Task brief
Collect every line of the records below that contains the word "linestyle".

Task material
==================================================
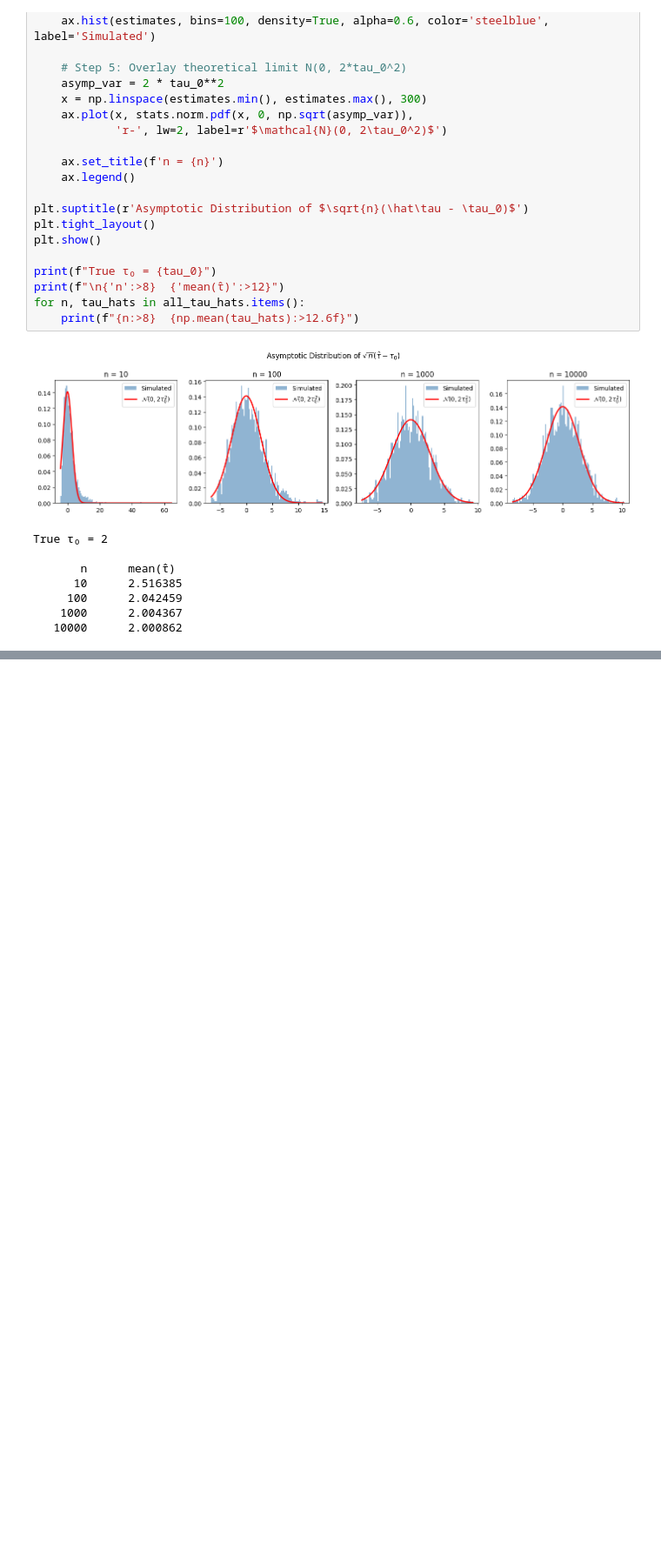
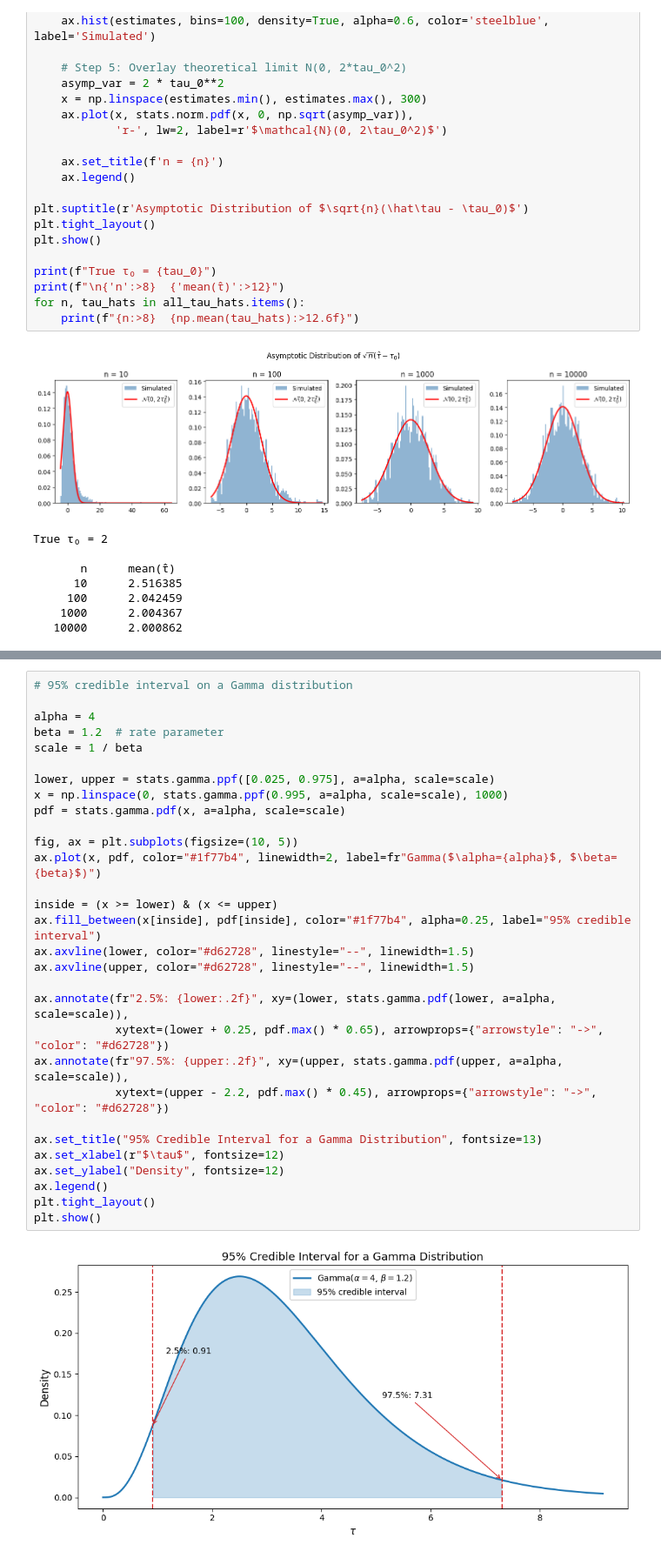
Before and after one commit to su-andrew/stats200q, a Jupyter notebook: Stats200_Book.ipynb, the cells around one changed output, grey strips where cells are left out. Shown at 87% size. Cells and saved outputs as stored; diff of their text form; blank space fills up the shorter version.

```diff
--- a/Stats200_Book.ipynb
+++ b/Stats200_Book.ipynb
@@ -602,0 +688,32 @@ True τ₀ = 2
+# %%
+# 95% credible interval on a Gamma distribution
+
+alpha = 4
+beta = 1.2  # rate parameter
+scale = 1 / beta
+
+lower, upper = stats.gamma.ppf([0.025, 0.975], a=alpha, scale=scale)
+x = np.linspace(0, stats.gamma.ppf(0.995, a=alpha, scale=scale), 1000)
+pdf = stats.gamma.pdf(x, a=alpha, scale=scale)
+
+fig, ax = plt.subplots(figsize=(10, 5))
+ax.plot(x, pdf, color="#1f77b4", linewidth=2, label=fr"Gamma($\alpha={alpha}$, $\beta={beta}$)")
+
+inside = (x >= lower) & (x <= upper)
+ax.fill_between(x[inside], pdf[inside], color="#1f77b4", alpha=0.25, label="95% credible interval")
+ax.axvline(lower, color="#d62728", linestyle="--", linewidth=1.5)
+ax.axvline(upper, color="#d62728", linestyle="--", linewidth=1.5)
+
+ax.annotate(fr"2.5%: {lower:.2f}", xy=(lower, stats.gamma.pdf(lower, a=alpha, scale=scale)),
+            xytext=(lower + 0.25, pdf.max() * 0.65), arrowprops={"arrowstyle": "->", "color": "#d62728"})
+ax.annotate(fr"97.5%: {upper:.2f}", xy=(upper, stats.gamma.pdf(upper, a=alpha, scale=scale)),
+            xytext=(upper - 2.2, pdf.max() * 0.45), arrowprops={"arrowstyle": "->", "color": "#d62728"})
+
+ax.set_title("95% Credible Interval for a Gamma Distribution", fontsize=13)
+ax.set_xlabel(r"$\tau$", fontsize=12)
+ax.set_ylabel("Density", fontsize=12)
+ax.legend()
+plt.tight_layout()
+plt.show()
+# %% [output]
+[figure, added]
```
Also changed, not shown: parts of 7 cells of this notebook, 2 other files.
==================================================
Expected answer
+ax.axvline(lower, color="#d62728", linestyle="--", linewidth=1.5)
+ax.axvline(upper, color="#d62728", linestyle="--", linewidth=1.5)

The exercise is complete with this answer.